An intriguing one hundred and fifty five seconds reveal which needs the subwoofers to be set to full boost and everything else left as was, though kicked to loudest volume, with windows open (if you are in the nippy climes in which I exist today as I type (else move the freezer and open the door to try that) prior to hitting play to allow the chill blast of soundwaves to ripple the hairs on the forearm to form their own goosebumps in to the descent of every more gloomy self-doubt which circles the brain.
Set to a hypnotic guitar that takes control over the anteroinferior region of the temporal lobe, rather than descending in to an anxiety the listener finds themselves closing down access to the amygdala with glowing feeling of euphoria.
I do apologise, again, that I am once again late to get to an article.
Their début eponymous EP was released earlier this month – a four track, roughly twenty two minutes, collection – which cast dark clouds over even the brightest sunlit day inside which the listener becomes encased in enrapturing billows of thunderous bass-line and evocative duo of rotational guitars entwine with each other as loosely tied drumskin sinks inside the rims to echo around the ears whilst the unobtrusive vocal melts in to the mind.
Without a sub-woofer and sturdy bass speakers the beauty of the music is lost.
My selection from the EP being the penultimate Capitalist Creed.
CWM is a relatively new English dark-rock quartet.
Only a couple of songs are around, both of fairly dark outline though one, Icebreaker, is punchier than other, the more recent Raised As Wolves, which has a more nuanced texturing to it affording the quartet to shine as creative songwriters due to its multitudes of layers that float through the room as it casts an ethereal dreamy presence towards which the listener finds themselves vainly reaching out to embrace the curling echoes as they drift past.
It is difficult to comprehend CWM have only recently got together and on the basis of the two tracks, particularly, to my mind, the latter, will find many more people speaking at least one word of Welsh more than they knew in the past – though to be fair – having not asked about the intended pronunciation, perhaps each individual letter stands on its own.
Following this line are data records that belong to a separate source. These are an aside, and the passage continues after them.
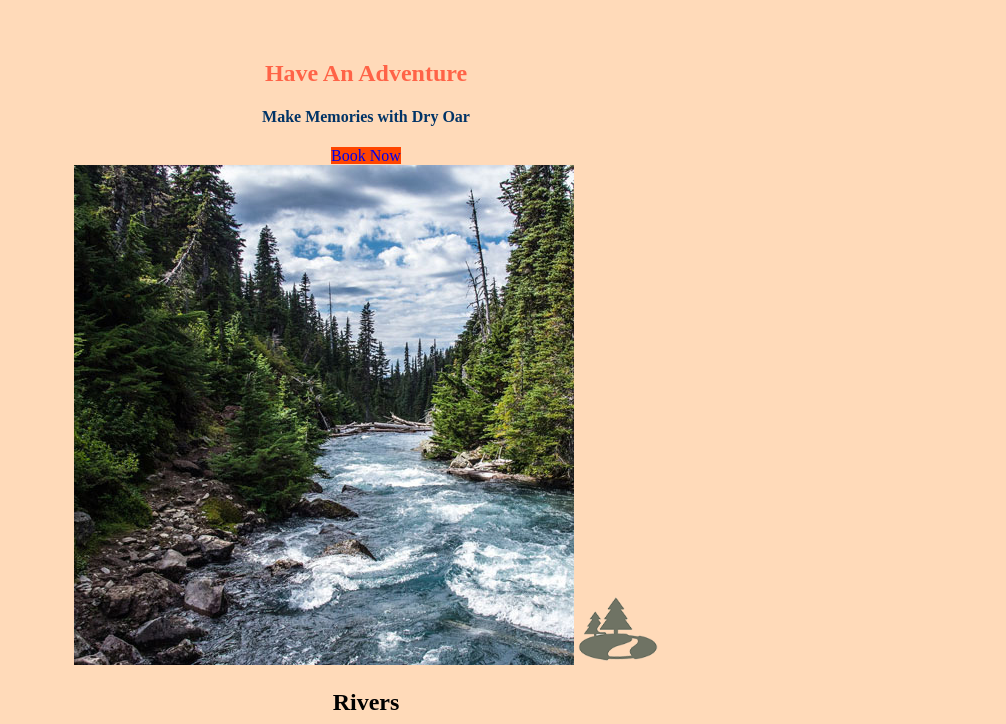
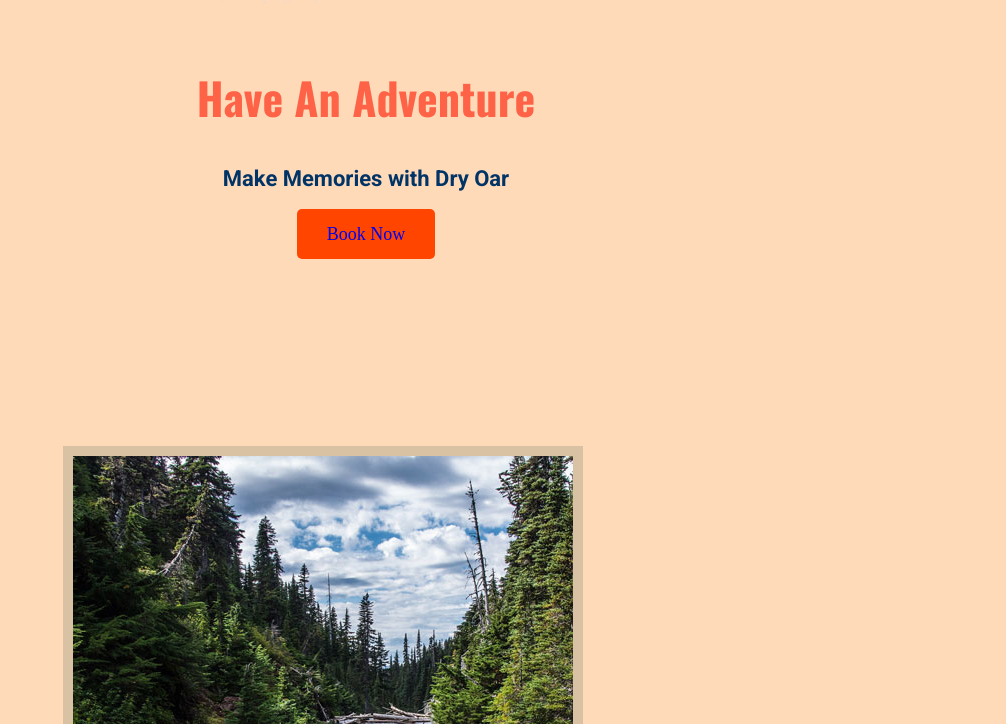
Before and after one commit to JonathanBYU/WDD130, a plain HTML site: page wwr/index.html in a window 1280 px wide. Shown: the part 916-1640 px from the top of the page, without its empty margins (274-1280 px from the left). Drawn offline with nearby package versions, Linux system fonts and the light colour scheme.

Commit message:
Add W05 - CSS - Fonts and Spacing code

```diff
--- a/wwr/index.html
+++ b/wwr/index.html
@@ -5,7 +5,7 @@
     <head>
         <meta charset="UTF-8">
         <meta name="viewport" content="width=device-width, initial-scale=1.0">
-        <link rel="stylesheet" href="styles/style.css"/>
+        <link rel="stylesheet" href="styles/style.css">
         <title>Whitewater Rafting Vacations | Dry Oar Boating | Home</title>
     </head>
     <body>
--- a/wwr/styles/style.css
+++ b/wwr/styles/style.css
@@ -1,3 +1,19 @@
+@import url('https://fonts.googleapis.com/css2?family=Roboto:ital,wght@0,100..900;1,100..900&display=swap');
+@import url('https://fonts.googleapis.com/css2?family=Oswald:wght@200..700&display=swap');
+
+:root {
+    --heading-font: Oswald;
+    --paragraph-font: Roboto;
+}
+
+h2, h3, h4, h5, h6, p {
+    font-family: var(--paragraph-font);
+}
+
+.home-title, .msg h2 {
+    font-family: var(--heading-font);
+}
+
 #content {
     max-width: 1600px;
     margin: 0 auto;
@@ -7,6 +23,7 @@ nav a {
     text-align: center;
     color: #ff6347;
     text-decoration: none;
+    padding: 35px;
 }
 
 #hero-msg h1, #hero-msg h4 {
@@ -28,6 +45,9 @@ main section {
 
 body {
     background-color: #ffdab9;
+    font-size: 22px;
+    margin: 0px;
+    padding: 0px;
 }
 
 header {
@@ -41,6 +61,10 @@ nav a:hover {
 .book, .join {
     text-decoration: none;
     background-color: #ff4500;
+    font-size: 18px;
+    padding: 15px 30px;
+    margin-top: 50px;
+    border-radius: 5px;
 }
 
 .book:hover, .join:hover {
@@ -49,11 +73,15 @@ nav a:hover {
 
 .msg {
     background-color: #f08080;
+    line-height: 1.5em;
+    padding: 35px;
 }
 
 footer {
     color: #ff6347;
     background-color: #003366;
+    padding: 25px 50px;
+    margin-top: 200px;
 }
 
 footer a {
@@ -62,7 +90,7 @@ footer a {
 }
 
 footer a:hover {
-    color: #ffd700; /* Gold */
+    color: #ffd700;
 }
 
 footer p {
@@ -74,23 +102,32 @@ footer p a:hover {
 }
 
 .home-title {
-    color: #ff6347; /* Sunset orange */
+    color: #ff6347;
+    font-size: 2em;
+    margin-top: 10px;
 }
 
 h4 {
-    color: #003366; /* Deep navy */
+    color: #003366;
 }
 
 .msg h2 {
-    color: #003366; /* Deep navy */
+    color: #003366;
+}
+
+h2 {
+    margin: 0;
 }
 
 .msg p {
-    color: #003366; /* Deep navy */
+    color: #003366;
+    font-size: .8em;
+    padding-bottom: 15px;
 }
 
 .icon {
     width: 80px;
+    padding-top: 10px;
 }
 
 #hero-img {
@@ -100,3 +137,19 @@ h4 {
 .logo {
     width: 80px;
 }
+
+#logo_link {
+    padding-top: 5px;
+}
+
+.rivers-card, .camping-card, .rapids-card {
+    margin: 200px 0;
+}
+
+.card-img {
+    border: 10px solid #d9c2a3;
+}
+
+main section img {
+    box-sizing: border-box;
+}
```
The Ian Quiet Review is a dark-rock trio from the USA.
The Ian Quiet Review
The room develops its own wave underfoot on hitting play as The Ian Quiet Review deliver their music which has an infectious beat that sublimates in to everything it touches.
The songs contain a dark menace that forms the signature of the output as the formidable vocal paces like a stalking panther while a captivating deeply resonating bass pulses through the ears whilst drifting synth and varied instrumentation melts through the snapping percussion.
From their recent début eight track LP – Seance Fiction – the second song – Hocus Pocus.
Seance Fiction will, if justice be served, raise their profile significantly from the strong and growing local live performance circuit they have thus far developed.
I apologise to one and all for the late handling of this as an email has been sitting in my email inbox for a couple of weeks.
The Finnish dark-rock band Uptown Electronics released the two track single Crashin’ Slow on the 15th.
Uptown Electronics – Crashin’ Slow – artwork
There is a different layering than music previously featured which is evident in both Crashin’ Slow and the B side Release The Pressure where rock guitar architecture builds the scaffolding to the songs as the looming tracks darken the doorway.
These are capable musicians and I look forward to hearing more in the coming years.